In August 2018, Sally Hayden received a Facebook message. ‘Hi sister Sally, we need your help,’ it read. ‘We are under bad condition in Libya prison. If you have time, I will tell you all the story.’ More messages followed from more refugees. They told stories of enslavement and trafficking, torture and murder, tuberculosis and sexual abuse. And they revealed something else: that they were all incarcerated as a direct result of European policy.
From there began a staggering investigation into the migrant crisis across North Africa. This book follows the shocking experiences of refugees seeking sanctuary, but it also surveys the bigger picture: the negligence of NGOs and corruption within the United Nations. The economics of the twenty-first-century slave trade and the EU’s bankrolling of Libyan militias. The trials of people smugglers, the frustrations of aid workers, the loopholes refugees seek out and the role of social media in crowdfunding ransoms.
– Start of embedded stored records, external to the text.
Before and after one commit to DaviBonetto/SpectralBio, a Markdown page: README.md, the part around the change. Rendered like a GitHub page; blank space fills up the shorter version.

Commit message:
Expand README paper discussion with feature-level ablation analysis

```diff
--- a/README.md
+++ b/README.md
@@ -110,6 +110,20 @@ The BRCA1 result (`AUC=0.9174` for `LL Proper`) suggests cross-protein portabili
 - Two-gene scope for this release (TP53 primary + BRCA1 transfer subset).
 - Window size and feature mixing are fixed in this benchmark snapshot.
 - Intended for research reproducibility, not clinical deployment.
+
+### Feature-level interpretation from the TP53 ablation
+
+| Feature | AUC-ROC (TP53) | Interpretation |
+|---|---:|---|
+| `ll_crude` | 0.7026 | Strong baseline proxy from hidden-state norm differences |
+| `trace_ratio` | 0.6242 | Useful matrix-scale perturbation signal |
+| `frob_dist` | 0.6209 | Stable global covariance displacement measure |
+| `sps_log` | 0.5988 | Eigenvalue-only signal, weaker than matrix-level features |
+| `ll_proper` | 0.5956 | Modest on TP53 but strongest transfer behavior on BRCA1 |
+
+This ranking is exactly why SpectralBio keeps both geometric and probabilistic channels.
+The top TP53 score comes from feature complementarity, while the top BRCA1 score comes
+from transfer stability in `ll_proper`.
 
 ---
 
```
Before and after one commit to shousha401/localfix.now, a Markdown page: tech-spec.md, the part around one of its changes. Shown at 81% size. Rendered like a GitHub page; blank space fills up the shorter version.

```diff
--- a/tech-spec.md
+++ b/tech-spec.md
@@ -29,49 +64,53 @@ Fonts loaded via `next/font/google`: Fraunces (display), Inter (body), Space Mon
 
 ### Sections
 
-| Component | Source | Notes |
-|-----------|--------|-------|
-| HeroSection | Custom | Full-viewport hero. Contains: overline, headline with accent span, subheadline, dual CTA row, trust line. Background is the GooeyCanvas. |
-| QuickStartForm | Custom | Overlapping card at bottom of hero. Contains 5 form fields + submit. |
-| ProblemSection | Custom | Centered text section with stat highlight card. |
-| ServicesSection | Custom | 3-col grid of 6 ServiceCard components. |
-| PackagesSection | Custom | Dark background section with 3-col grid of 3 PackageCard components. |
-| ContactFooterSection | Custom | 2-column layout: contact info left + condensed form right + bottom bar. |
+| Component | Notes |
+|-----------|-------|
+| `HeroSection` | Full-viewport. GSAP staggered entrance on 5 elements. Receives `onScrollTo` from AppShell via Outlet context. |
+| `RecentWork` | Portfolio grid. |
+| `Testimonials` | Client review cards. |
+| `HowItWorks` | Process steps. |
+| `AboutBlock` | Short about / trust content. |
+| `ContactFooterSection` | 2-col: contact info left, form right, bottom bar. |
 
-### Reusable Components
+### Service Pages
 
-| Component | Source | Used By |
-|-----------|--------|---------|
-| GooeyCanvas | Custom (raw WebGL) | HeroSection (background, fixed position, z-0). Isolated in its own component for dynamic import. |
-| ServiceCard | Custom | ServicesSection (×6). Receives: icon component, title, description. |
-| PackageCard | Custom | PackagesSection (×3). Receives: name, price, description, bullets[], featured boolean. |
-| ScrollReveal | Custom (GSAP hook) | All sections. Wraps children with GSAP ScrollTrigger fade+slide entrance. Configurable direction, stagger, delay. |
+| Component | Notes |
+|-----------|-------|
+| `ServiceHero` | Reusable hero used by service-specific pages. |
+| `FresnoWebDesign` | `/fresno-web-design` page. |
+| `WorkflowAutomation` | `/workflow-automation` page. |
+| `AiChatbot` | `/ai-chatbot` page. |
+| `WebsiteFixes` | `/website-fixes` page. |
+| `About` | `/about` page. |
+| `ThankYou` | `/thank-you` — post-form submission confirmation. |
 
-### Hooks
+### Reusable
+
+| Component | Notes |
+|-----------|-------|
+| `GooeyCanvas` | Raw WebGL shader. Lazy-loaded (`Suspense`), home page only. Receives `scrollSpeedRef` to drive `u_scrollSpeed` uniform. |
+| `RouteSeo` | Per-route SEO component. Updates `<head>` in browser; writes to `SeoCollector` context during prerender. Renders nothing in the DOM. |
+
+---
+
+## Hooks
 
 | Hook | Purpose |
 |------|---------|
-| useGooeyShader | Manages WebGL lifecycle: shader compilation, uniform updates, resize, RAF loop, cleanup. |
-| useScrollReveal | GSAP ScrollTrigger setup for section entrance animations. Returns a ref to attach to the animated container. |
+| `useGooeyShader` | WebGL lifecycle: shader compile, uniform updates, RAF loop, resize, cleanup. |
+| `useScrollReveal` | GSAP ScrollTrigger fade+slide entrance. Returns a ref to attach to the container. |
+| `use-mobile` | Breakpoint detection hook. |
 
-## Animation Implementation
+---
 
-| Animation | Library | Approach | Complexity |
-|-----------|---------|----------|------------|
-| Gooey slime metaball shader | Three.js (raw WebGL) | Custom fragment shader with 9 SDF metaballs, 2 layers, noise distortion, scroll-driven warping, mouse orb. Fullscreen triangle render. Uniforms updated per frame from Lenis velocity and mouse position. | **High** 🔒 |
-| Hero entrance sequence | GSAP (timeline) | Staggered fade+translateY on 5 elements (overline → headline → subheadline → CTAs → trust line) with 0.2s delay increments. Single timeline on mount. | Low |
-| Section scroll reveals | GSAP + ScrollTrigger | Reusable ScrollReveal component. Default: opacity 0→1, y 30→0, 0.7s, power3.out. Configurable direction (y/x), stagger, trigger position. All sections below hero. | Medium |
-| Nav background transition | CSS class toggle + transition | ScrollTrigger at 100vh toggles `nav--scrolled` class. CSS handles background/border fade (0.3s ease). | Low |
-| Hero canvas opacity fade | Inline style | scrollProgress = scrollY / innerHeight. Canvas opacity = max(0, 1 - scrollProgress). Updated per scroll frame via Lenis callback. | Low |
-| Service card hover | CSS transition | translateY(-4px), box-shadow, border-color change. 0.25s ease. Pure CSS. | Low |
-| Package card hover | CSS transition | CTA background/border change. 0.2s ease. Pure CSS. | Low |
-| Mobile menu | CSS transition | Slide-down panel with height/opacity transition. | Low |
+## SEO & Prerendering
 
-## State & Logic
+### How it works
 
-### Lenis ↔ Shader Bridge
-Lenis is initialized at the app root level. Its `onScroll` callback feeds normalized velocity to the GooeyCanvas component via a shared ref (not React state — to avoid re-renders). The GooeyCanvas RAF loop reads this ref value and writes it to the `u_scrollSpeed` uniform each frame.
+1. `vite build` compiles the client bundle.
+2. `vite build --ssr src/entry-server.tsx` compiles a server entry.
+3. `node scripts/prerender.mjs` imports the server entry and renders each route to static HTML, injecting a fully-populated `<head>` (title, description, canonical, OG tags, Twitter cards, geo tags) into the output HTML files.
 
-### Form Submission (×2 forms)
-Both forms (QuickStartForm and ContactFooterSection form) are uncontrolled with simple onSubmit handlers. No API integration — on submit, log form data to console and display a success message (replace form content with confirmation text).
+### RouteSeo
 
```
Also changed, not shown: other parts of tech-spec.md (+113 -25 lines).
Who was accountable for the abuse? Where were the people finding solutions? Why wasn’t it being widely reported?
At its heart, this is a book about people who have made unimaginable choices, risking everything to survive in a system that wants them to be silent and disappear.
For generations, our remote ancestors have been cast as primitive and childlike – either free and equal, or thuggish and warlike. Civilization, we are told, could be achieved only by sacrificing those original freedoms or, alternatively, by taming our baser instincts. David Graeber and David Wengrow show how such theories first emerged in the eighteenth century as a reaction to indigenous critiques of European society, and why they are wrong. In doing so, they overturn our view of human history, including the origins of farming, property, cities, democracy, slavery and civilization itself.
Drawing on path-breaking research in archaeology and anthropology, the authors show how history becomes a far more interesting place once we begin to see what’s really there. If humans did not spend 95 per cent of their evolutionary past in tiny bands of hunter-gatherers, what were they doing all that time? If agriculture, and cities, did not mean a plunge into hierarchy and domination, then what kinds of social and economic organization did they lead to? The answers are often unexpected, and suggest that the course of history may be less set in stone, and more full of playful possibilities than we tend to assume.
The Dawn of Everything fundamentally transforms our understanding of the human past and offers a path toward imagining new forms of freedom, new ways of organizing society. This is a monumental book of formidable intellectual range, animated by curiosity, moral vision and faith in the power of direct action.
“Meet the mother whose children were taken away, and the father who fought for his son. Listen to the radical social worker, the judge, the lawyer. See inside the homes of foster carers, adoptive parents and children in care. Because behind closed doors, a scandal is ongoing.
We now remove more children from their parents than ever before, more than any other western country. Not because of a rise in physical or sexual abuse, but because of complex factors that are overlooked and misunderstood.
Children’s Care is a system where fathers are ignored, and mothers are punished for experiencing abuse. Rife with prejudices about race, ableism and class, determined by a postcode lottery. Blind to poverty and its effects on family life. And, at its very worst, an exercise in social engineering that can never replace parental love.
This is not a soft issue. Not a ‘women and children’ problem. It is a prism through which we can understand the deepest issues at play in politics, economics and society today, and it is happening behind closed doors.
Because of legal restrictions against reporting in family courts, the uneasy work of social care and the shame poured on parents, these problems remain out of our sight. They are the subject of horror headlines or stale statistics. But family life is at the heart of who we are as people, and it is they who can help us understand.
From North to South, rich and poor, Black and white, these are the people who know, first-hand, what is going wrong – and how we can fix it.
These are their stories.”